She’s Angry, Really Angry, and Should Be

Jennifer Rubin worked as a lawyer before joining The Washington Post as a columnist. Before that, she mainly wrote for right-wing publications. Rubin was once called “hard-right”. She’s certainly been one of their conservative writers. But she’s given up on the Grim Old Party. From her latest:

“Today’s GOP in a nutshell: Jaw-dropping incompetence and grotesque disrespect for others”

Two defining features of the Republican Party were on display Thursday. Together, they are proof that the flaws of today’s GOP are not limited to President Txxxx and reason enough to send the party in its current manifestation into the political wilderness.

The first, and most important, feature is the party’s jaw-dropping incompetence. We not only have Txxxx’s failure to address the coronavirus pandemic (as well as dozens of other examples ranging from a wall you can saw through to a government shutdown), but also the incapacity of the Republican-controlled Senate to do its job.

The Post reports: “Senate Republicans killed President Txxxx’s payroll tax cut proposal on Thursday but failed to reach agreement with the White House on a broader coronavirus relief bill.” That, in turn, sent lawmakers into “a frantic scramble with competing paths forward . . . and the entire effort appeared to teeter chaotically on the brink of failure.” They have had more than two months to consider a plan following the House’s swift passage of the Heroes Act. They have heard from Txxxx-appointed Federal Reserve Board Chair Jerome Powell, who urged the Senate to put together a substantial relief package. It still doesn’t have its act together. (Can you imagine if they invalidated the Affordable Care Act and were charged with finding a replacement?)

At a joint news conference on Thursday, Senate Minority Leader Charles E. Schumer and House Speaker Nancy Pelosi could only gape in amazement at Republicans’ ineptitude. “Now that Senate Republicans have finally woken up to the calamity in our country, they have been so divided, so disorganized, so unprepared that they have struggled to even draft a partisan proposal within their own conference,” Schumer said. “They can’t come together. Even after all this time, it appears the Republican legislative response to [Covid-19] is un-unified, unserious, unsatisfactory.” He added, “The Republican disarray and dithering has potentially serious deadly consequences for tens of millions of Americans. 1.4 million Americans applied for unemployment last week, the first time the number rose since March.”

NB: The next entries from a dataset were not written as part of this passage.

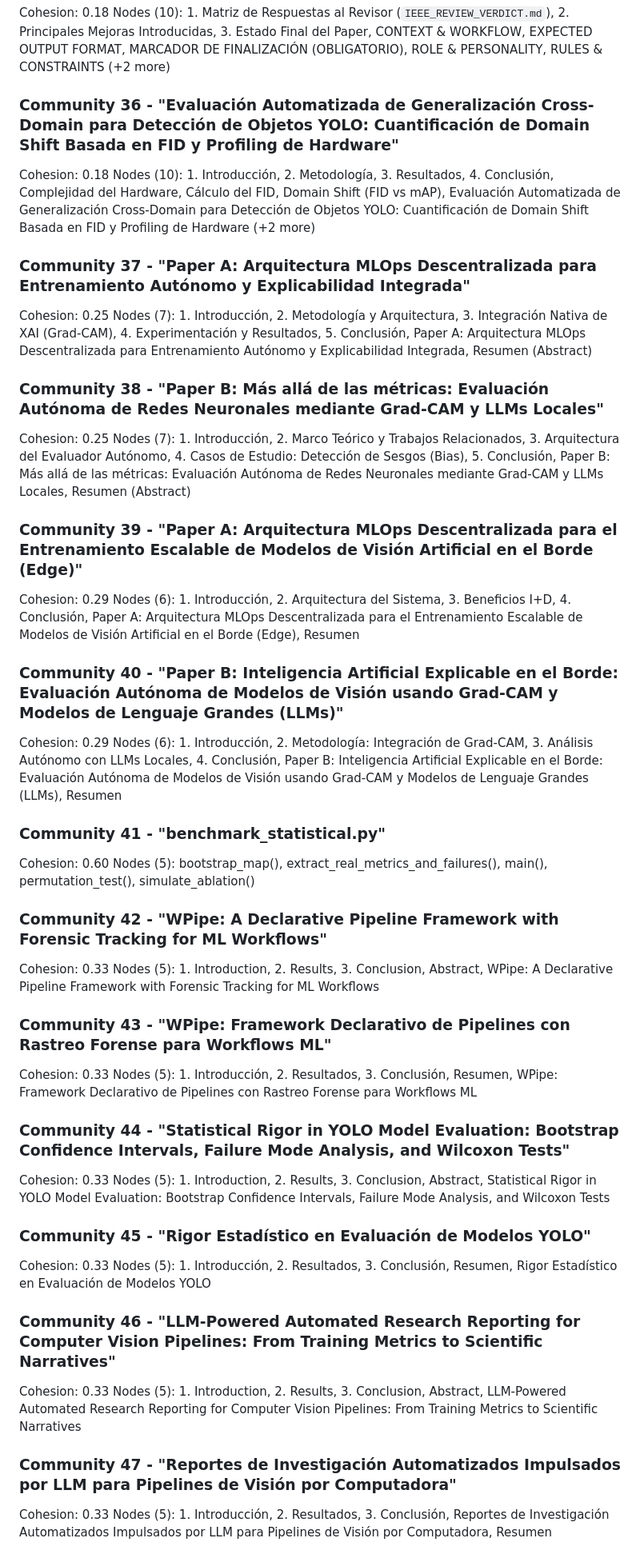
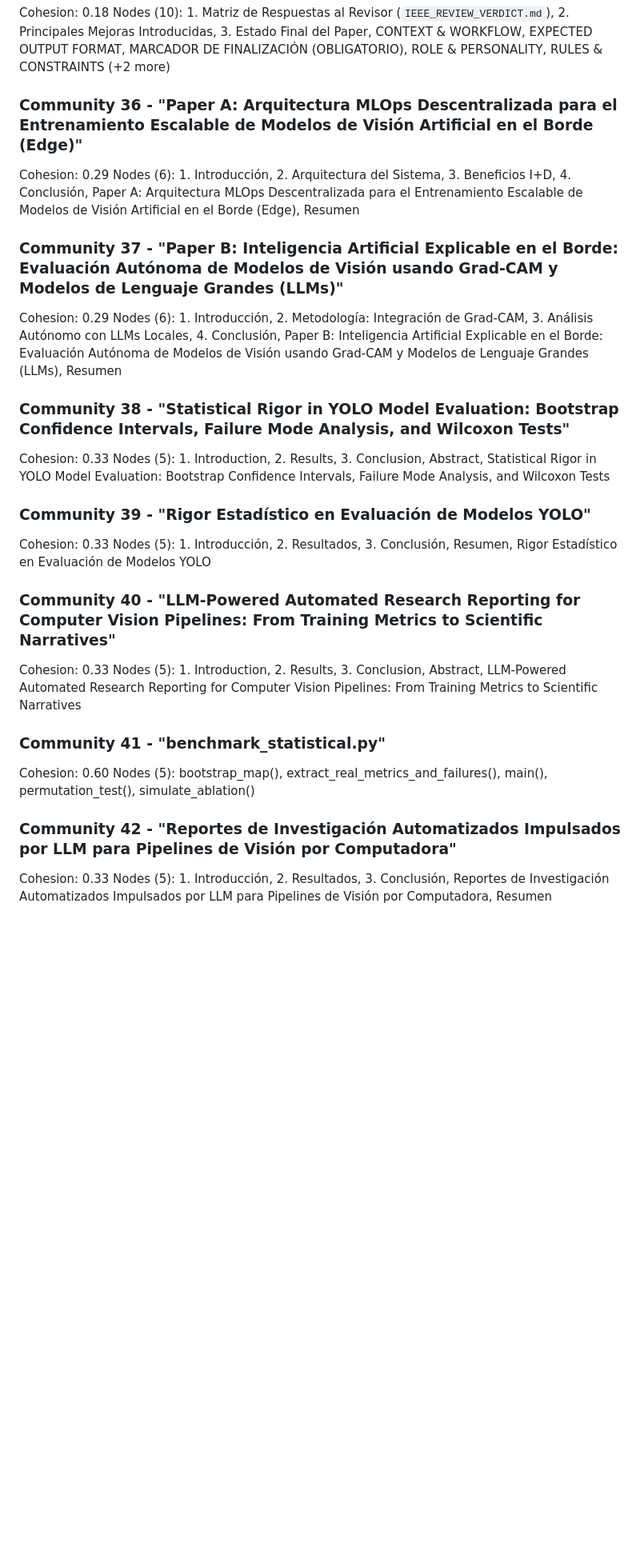
Before and after one commit to wisrovi/wyoloservice2_paper, a Markdown page: graphify-out/GRAPH_REPORT.md, the part around one of its changes. Shown at 80% size. Rendered like a GitHub page; blank space fills up the shorter version.

Commit message:
[FIX] apply reviewer feedback for paper_2_invoker_executor - updated graphify-out/GRAPH_REPORT.md

```diff
--- a/graphify-out/GRAPH_REPORT.md
+++ b/graphify-out/GRAPH_REPORT.md
@@ -237,51 +230,31 @@ Nodes (11): Bottleneck Analysis \& Fault Tolerance, Conclusion, Data \& Code Ava
 Cohesion: 0.18
 Nodes (10): 1. Matriz de Respuestas al Revisor (`IEEE_REVIEW_VERDICT.md`), 2. Principales Mejoras Introducidas, 3. Estado Final del Paper, CONTEXT & WORKFLOW, EXPECTED OUTPUT FORMAT, MARCADOR DE FINALIZACIÓN (OBLIGATORIO), ROLE & PERSONALITY, RULES & CONSTRAINTS (+2 more)
 
-### Community 36 - "Evaluación Automatizada de Generalización Cross-Domain para Detección de Objetos YOLO: Cuantificación de Domain Shift Basada en FID y Profiling de Hardware"
-Cohesion: 0.18
-Nodes (10): 1. Introducción, 2. Metodología, 3. Resultados, 4. Conclusión, Complejidad del Hardware, Cálculo del FID, Domain Shift (FID vs mAP), Evaluación Automatizada de Generalización Cross-Domain para Detección de Objetos YOLO: Cuantificación de Domain Shift Basada en FID y Profiling de Hardware (+2 more)
-
-### Community 37 - "Paper A: Arquitectura MLOps Descentralizada para Entrenamiento Autónomo y Explicabilidad Integrada"
-Cohesion: 0.25
-Nodes (7): 1. Introducción, 2. Metodología y Arquitectura, 3. Integración Nativa de XAI (Grad-CAM), 4. Experimentación y Resultados, 5. Conclusión, Paper A: Arquitectura MLOps Descentralizada para Entrenamiento Autónomo y Explicabilidad Integrada, Resumen (Abstract)
-
-### Community 38 - "Paper B: Más allá de las métricas: Evaluación Autónoma de Redes Neuronales mediante Grad-CAM y LLMs Locales"
-Cohesion: 0.25
-Nodes (7): 1. Introducción, 2. Marco Teórico y Trabajos Relacionados, 3. Arquitectura del Evaluador Autónomo, 4. Casos de Estudio: Detección de Sesgos (Bias), 5. Conclusión, Paper B: Más allá de las métricas: Evaluación Autónoma de Redes Neuronales mediante Grad-CAM y LLMs Locales, Resumen (Abstract)
-
-### Community 39 - "Paper A: Arquitectura MLOps Descentralizada para el Entrenamiento Escalable de Modelos de Visión Artificial en el Borde (Edge)"
+### Community 36 - "Paper A: Arquitectura MLOps Descentralizada para el Entrenamiento Escalable de Modelos de Visión Artificial en el Borde (Edge)"
 Cohesion: 0.29
 Nodes (6): 1. Introducción, 2. Arquitectura del Sistema, 3. Beneficios I+D, 4. Conclusión, Paper A: Arquitectura MLOps Descentralizada para el Entrenamiento Escalable de Modelos de Visión Artificial en el Borde (Edge), Resumen
 
-### Community 40 - "Paper B: Inteligencia Artificial Explicable en el Borde: Evaluación Autónoma de Modelos de Visión usando Grad-CAM y Modelos de Lenguaje Grandes (LLMs)"
+### Community 37 - "Paper B: Inteligencia Artificial Explicable en el Borde: Evaluación Autónoma de Modelos de Visión usando Grad-CAM y Modelos de Lenguaje Grandes (LLMs)"
 Cohesion: 0.29
 Nodes (6): 1. Introducción, 2. Metodología: Integración de Grad-CAM, 3. Análisis Autónomo con LLMs Locales, 4. Conclusión, Paper B: Inteligencia Artificial Explicable en el Borde: Evaluación Autónoma de Modelos de Visión usando Grad-CAM y Modelos de Lenguaje Grandes (LLMs), Resumen
+
+### Community 38 - "Statistical Rigor in YOLO Model Evaluation: Bootstrap Confidence Intervals, Failure Mode Analysis, and Wilcoxon Tests"
+Cohesion: 0.33
+Nodes (5): 1. Introduction, 2. Results, 3. Conclusion, Abstract, Statistical Rigor in YOLO Model Evaluation: Bootstrap Confidence Intervals, Failure Mode Analysis, and Wilcoxon Tests
+
+### Community 39 - "Rigor Estadístico en Evaluación de Modelos YOLO"
+Cohesion: 0.33
+Nodes (5): 1. Introducción, 2. Resultados, 3. Conclusión, Resumen, Rigor Estadístico en Evaluación de Modelos YOLO
+
+### Community 40 - "LLM-Powered Automated Research Reporting for Computer Vision Pipelines: From Training Metrics to Scientific Narratives"
+Cohesion: 0.33
+Nodes (5): 1. Introduction, 2. Results, 3. Conclusion, Abstract, LLM-Powered Automated Research Reporting for Computer Vision Pipelines: From Training Metrics to Scientific Narratives
 
 ### Community 41 - "benchmark_statistical.py"
 Cohesion: 0.60
 Nodes (5): bootstrap_map(), extract_real_metrics_and_failures(), main(), permutation_test(), simulate_ablation()
 
-### Community 42 - "WPipe: A Declarative Pipeline Framework with Forensic Tracking for ML Workflows"
-Cohesion: 0.33
-Nodes (5): 1. Introduction, 2. Results, 3. Conclusion, Abstract, WPipe: A Declarative Pipeline Framework with Forensic Tracking for ML Workflows
-
-### Community 43 - "WPipe: Framework Declarativo de Pipelines con Rastreo Forense para Workflows ML"
-Cohesion: 0.33
-Nodes (5): 1. Introducción, 2. Resultados, 3. Conclusión, Resumen, WPipe: Framework Declarativo de Pipelines con Rastreo Forense para Workflows ML
-
-### Community 44 - "Statistical Rigor in YOLO Model Evaluation: Bootstrap Confidence Intervals, Failure Mode Analysis, and Wilcoxon Tests"
-Cohesion: 0.33
-Nodes (5): 1. Introduction, 2. Results, 3. Conclusion, Abstract, Statistical Rigor in YOLO Model Evaluation: Bootstrap Confidence Intervals, Failure Mode Analysis, and Wilcoxon Tests
-
-### Community 45 - "Rigor Estadístico en Evaluación de Modelos YOLO"
-Cohesion: 0.33
-Nodes (5): 1. Introducción, 2. Resultados, 3. Conclusión, Resumen, Rigor Estadístico en Evaluación de Modelos YOLO
-
-### Community 46 - "LLM-Powered Automated Research Reporting for Computer Vision Pipelines: From Training Metrics to Scientific Narratives"
-Cohesion: 0.33
-Nodes (5): 1. Introduction, 2. Results, 3. Conclusion, Abstract, LLM-Powered Automated Research Reporting for Computer Vision Pipelines: From Training Metrics to Scientific Narratives
-
-### Community 47 - "Reportes de Investigación Automatizados Impulsados por LLM para Pipelines de Visión por Computadora"
+### Community 42 - "Reportes de Investigación Automatizados Impulsados por LLM para Pipelines de Visión por Computadora"
 Cohesion: 0.33
 Nodes (5): 1. Introducción, 2. Resultados, 3. Conclusión, Reportes de Investigación Automatizados Impulsados por LLM para Pipelines de Visión por Computadora, Resumen
 
```
Also changed, not shown: other parts of graphify-out/GRAPH_REPORT.md (+67 -74 lines).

Pelosi, arguably the most competent legislator of the last 20 years, barely controlled her disdain for Republicans’ utter failure. She declared: “They don’t believe in science. They don’t believe in governance. . . . It is another example of their dereliction of duty.” Asked whether she had gotten a phone call or a piece of paper from Senate Majority Leader Mitch McConnell, she tersely replied, “No.”

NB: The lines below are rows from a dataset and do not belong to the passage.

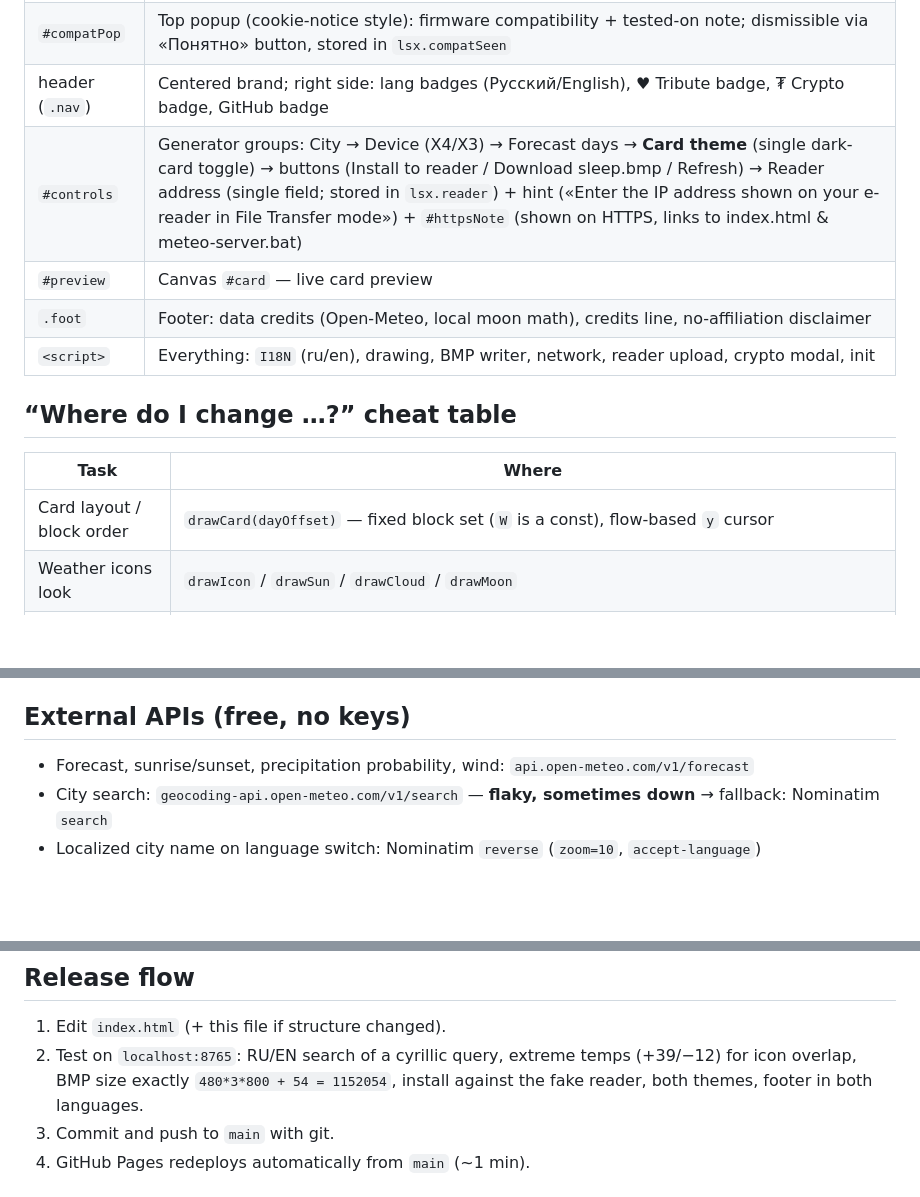
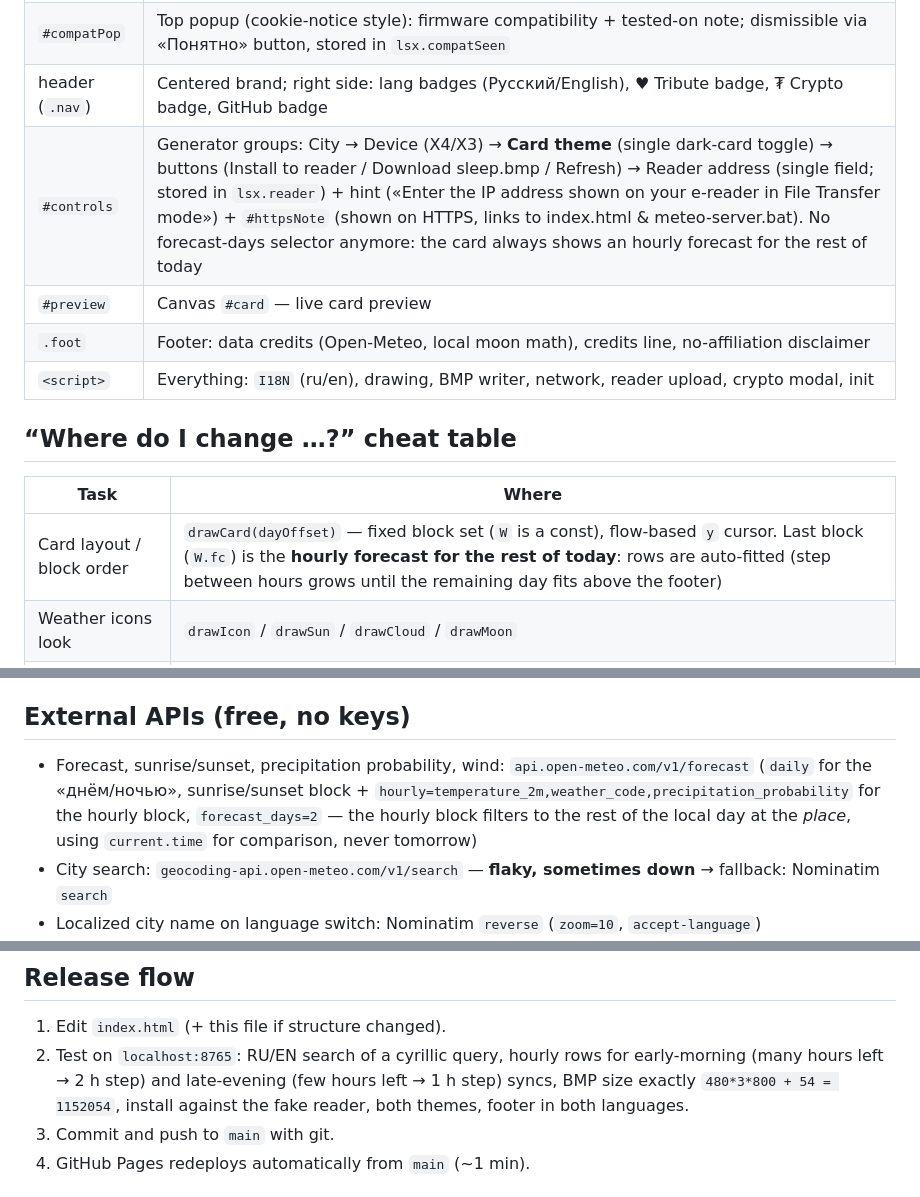
Before and after one commit to aktogde1/xteink-meteo-sleep, a Markdown page: DEVELOPMENT.md, 3 parts joined by grey strips. Drawn GitHub-style; blank space fills up the shorter version.

```diff
--- a/DEVELOPMENT.md
+++ b/DEVELOPMENT.md
@@ -18,7 +18,7 @@ This document is the code map — it tells you where things live so you don't ha
 | `<style>` | All CSS. Colors **only** via CSS variables; dark theme = `@media (prefers-color-scheme: dark)` overriding the variables (soft dark, not black) |
 | `#compatPop` | Top popup (cookie-notice style): firmware compatibility + tested-on note; dismissible via «Понятно» button, stored in `lsx.compatSeen` |
 | header (`.nav`) | Centered brand; right side: lang badges (Русский/English), ♥ Tribute badge, ₮ Crypto badge, GitHub badge |
-| `#controls` | Generator groups: City → Device (X4/X3) → Forecast days → **Card theme** (single dark-card toggle) → buttons (Install to reader / Download sleep.bmp / Refresh) → Reader address (single field; stored in `lsx.reader`) + hint («Enter the IP address shown on your e-reader in File Transfer mode») + `#httpsNote` (shown on HTTPS, links to index.html & meteo-server.bat) |
+| `#controls` | Generator groups: City → Device (X4/X3) → **Card theme** (single dark-card toggle) → buttons (Install to reader / Download sleep.bmp / Refresh) → Reader address (single field; stored in `lsx.reader`) + hint («Enter the IP address shown on your e-reader in File Transfer mode») + `#httpsNote` (shown on HTTPS, links to index.html & meteo-server.bat). No forecast-days selector anymore: the card always shows an hourly forecast for the rest of today |
 | `#preview` | Canvas `#card` — live card preview |
 | `.foot` | Footer: data credits (Open-Meteo, local moon math), credits line, no-affiliation disclaimer |
 | `<script>` | Everything: `I18N` (ru/en), drawing, BMP writer, network, reader upload, crypto modal, init |
@@ -27,7 +27,7 @@ This document is the code map — it tells you where things live so you don't ha
 
 | Task | Where |
 |---|---|
-| Card layout / block order | `drawCard(dayOffset)` — fixed block set (`W` is a const), flow-based `y` cursor |
+| Card layout / block order | `drawCard(dayOffset)` — fixed block set (`W` is a const), flow-based `y` cursor. Last block (`W.fc`) is the **hourly forecast for the rest of today**: rows are auto-fitted (step between hours grows until the remaining day fits above the footer) |
 | Weather icons look | `drawIcon` / `drawSun` / `drawCloud` / `drawMoon` |
 | Weather condition wording | `I18N.<lang>.wmo` + `wmoKey()` (order matters: snow 71–77 before shower `<= 82`!) |
 | Add a UI string | add key to **both** `I18N` blocks (ru, en) + `data-i18n="key"` on the element |
@@ -45,7 +45,7 @@ This document is the code map — it tells you where things live so you don't ha
 
 ## External APIs (free, no keys)
 
-- Forecast, sunrise/sunset, precipitation probability, wind: `api.open-meteo.com/v1/forecast`
+- Forecast, sunrise/sunset, precipitation probability, wind: `api.open-meteo.com/v1/forecast` (`daily` for the «днём/ночью», sunrise/sunset block + `hourly=temperature_2m,weather_code,precipitation_probability` for the hourly block, `forecast_days=2` — the hourly block filters to the rest of the local day at the *place*, using `current.time` for comparison, never tomorrow)
 - City search: `geocoding-api.open-meteo.com/v1/search` — **flaky, sometimes down** → fallback: Nominatim `search`
 - Localized city name on language switch: Nominatim `reverse` (`zoom=10`, `accept-language`)
 - WMO codes → `wmoKey()` (order matters: snow 71–77 **before** shower `<= 82`)
@@ -71,7 +71,7 @@ python serve.py reader  # fake inkMOD reader on http://127.0.0.1:8766 (writes up
 ## Release flow
 
 1. Edit `index.html` (+ this file if structure changed).
-2. Test on `localhost:8765`: RU/EN search of a cyrillic query, extreme temps (+39/−12) for icon overlap, BMP size exactly `480*3*800 + 54 = 1152054`, install against the fake reader, both themes, footer in both languages.
+2. Test on `localhost:8765`: RU/EN search of a cyrillic query, hourly rows for early-morning (many hours left → 2 h step) and late-evening (few hours left → 1 h step) syncs, BMP size exactly `480*3*800 + 54 = 1152054`, install against the fake reader, both themes, footer in both languages.
 3. Commit and push to `main` with git.
 4. GitHub Pages redeploys automatically from `main` (~1 min).
 
```
Also changed, not shown: README.md (+1 -1 lines), README.ru.md (+1 -1 lines), screenshot-en.png, screenshot.png, 1 other file.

Understand that this is not a matter of coming up with a proposal acceptable to Democrats. Republicans do not even know what they want. More than six months into the crisis, the slothful Senate seems ready to leave for the weekend. . . . If they cannot perform their jobs, they should turn over the reins to Democrats.

The second defining feature of today’s Republicans is their grotesque disrespect for their fellow Americans, with a deep strain of misogyny. We have become so accustomed to Txxxx’s ugliness that we sometimes ignore outbursts from other Republicans. Rep. Alexandria Ocasio-Cortez was not about to let that happen on Thursday.

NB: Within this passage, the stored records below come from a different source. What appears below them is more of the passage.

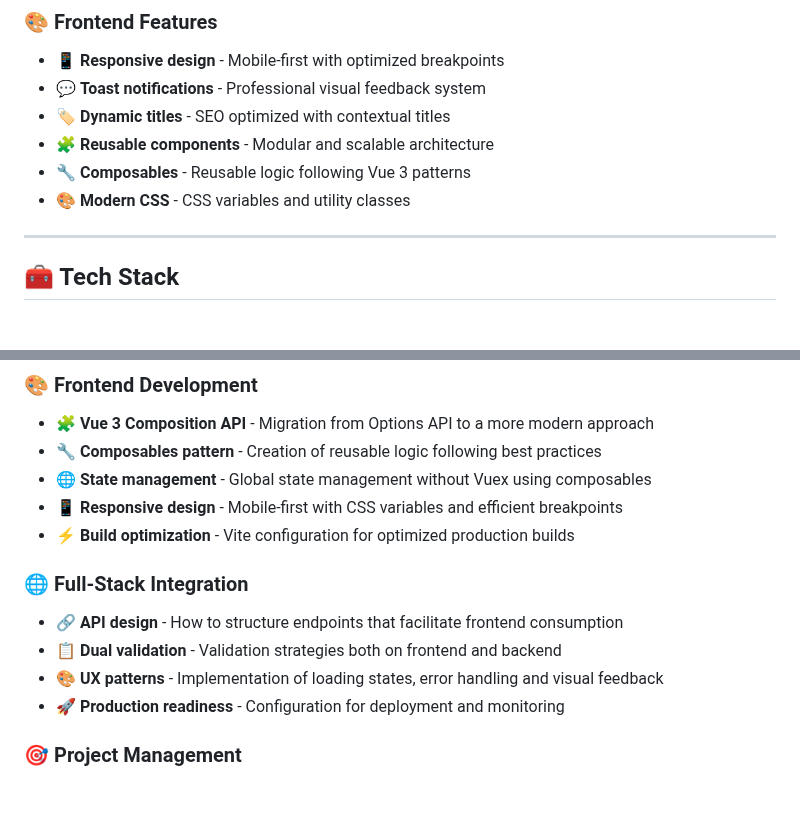
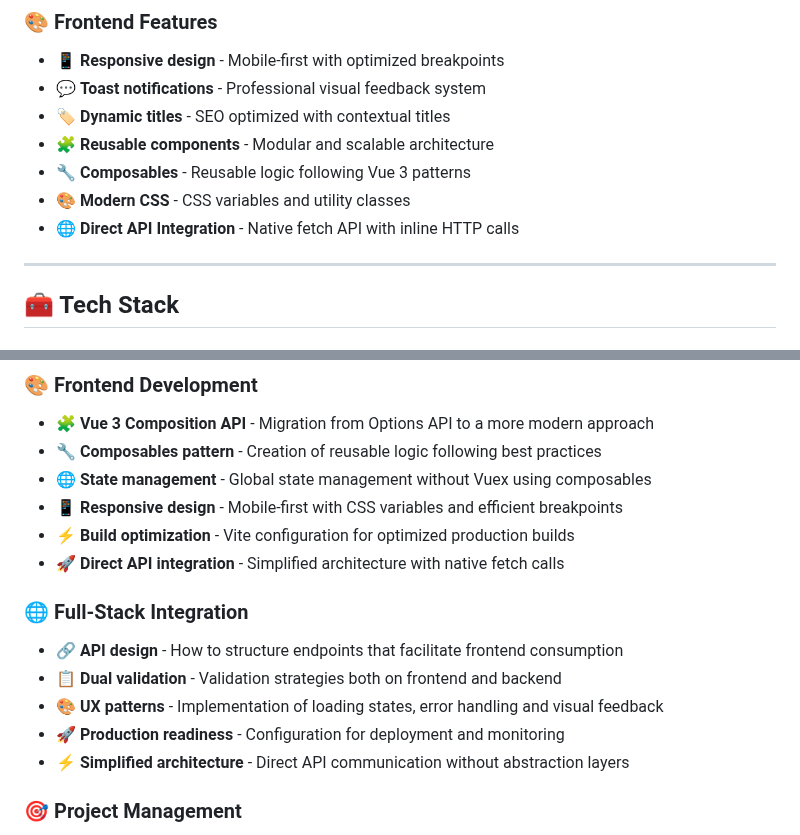
Before and after one commit to Fransuelton/test-sync360, a Markdown page: README.md, 2 parts joined by grey strips. GitHub-like rendering; blank space fills up the shorter version.

```diff
--- a/README.md
+++ b/README.md
@@ -85,6 +85,7 @@ This project was developed as part of a **Technical Challenge for Developer Posi
 - 🧩 **Reusable components** - Modular and scalable architecture
 - 🔧 **Composables** - Reusable logic following Vue 3 patterns
 - 🎨 **Modern CSS** - CSS variables and utility classes
+- 🌐 **Direct API Integration** - Native fetch API with inline HTTP calls
 
 ---
 
@@ -379,12 +380,14 @@ During the development of this project, I deepened essential knowledge for moder
 - 🌐 **State management** - Global state management without Vuex using composables
 - 📱 **Responsive design** - Mobile-first with CSS variables and efficient breakpoints
 - ⚡ **Build optimization** - Vite configuration for optimized production builds
+- 🚀 **Direct API integration** - Simplified architecture with native fetch calls
 
 ### 🌐 Full-Stack Integration
 - 🔗 **API design** - How to structure endpoints that facilitate frontend consumption
 - 📋 **Dual validation** - Validation strategies both on frontend and backend
 - 🎨 **UX patterns** - Implementation of loading states, error handling and visual feedback
 - 🚀 **Production readiness** - Configuration for deployment and monitoring
+- ⚡ **Simplified architecture** - Direct API communication without abstraction layers
 
 ### 🎯 Project Management
 - 📖 **Documentation** - Creation of professional and complete technical documentation
```
Also changed, not shown: other parts of README.md (+8 -8 lines).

She took to the floor to rebut Rep. Ted Yoho for his non-apology over his verbal assault on her earlier in the week, during which he reportedly called Ocasio-Cortez a “f—ing b—h” . . . Had Yoho made an equivalent statement concerning an African American male colleague, leadership would have been under pressure to condemn him, strip him of privileges (as was the case in handling remarks made by Rep. Steve King of Iowa) or even boot him from the House. With a woman as the victim, they were prepared to do exactly nothing.

Ocasio-Cortez elegantly skewered not only Yoho but the men who silently stand by after such displays. “This issue is not about one incident. It is cultural,” she said. “It is a culture of . . . impunity, of accepting of violence and violent language against women, and an entire structure of power that supports that” . . . She added: “Having a daughter does not make a man decent. Having a wife does not make a decent man. Treating people with dignity and respect makes a decent man. And when a decent man messes up, as we all are bound to do, he tries his best and does apologize.”

Instead, today’s Republican Party rewards displays of insensitivity, disrespect, meanness and bigotry as a sign one will not be contained by “elites” or “political correctness.” It tolerates support for the Confederate flag and white nationalism. It ignores protesters screaming in the faces of health-care workers to protest one’s right to go mask-less, thereby endangering others. The culture of bullying and the disdain for others is not an incidental part of the GOP; it is central to its identity.

A party that disdains government should not run for office. A party that celebrates rudeness, incivility, meanness and bigotry should be shunned. Rehabilitation for the GOP? It’s impossible to imagine, given its cast of characters.


Recent polls show Biden beating Txxxx in important states the maniac won in 2016:

Florida: Biden 51%, T 38%
Michigan: Biden 49%, T 40%
Pennsylvania: Biden 50%, T 39%

Is it any wonder?

This Won’t Be Easy, But It Should Be

Jennifer Rubin of The Washington Post:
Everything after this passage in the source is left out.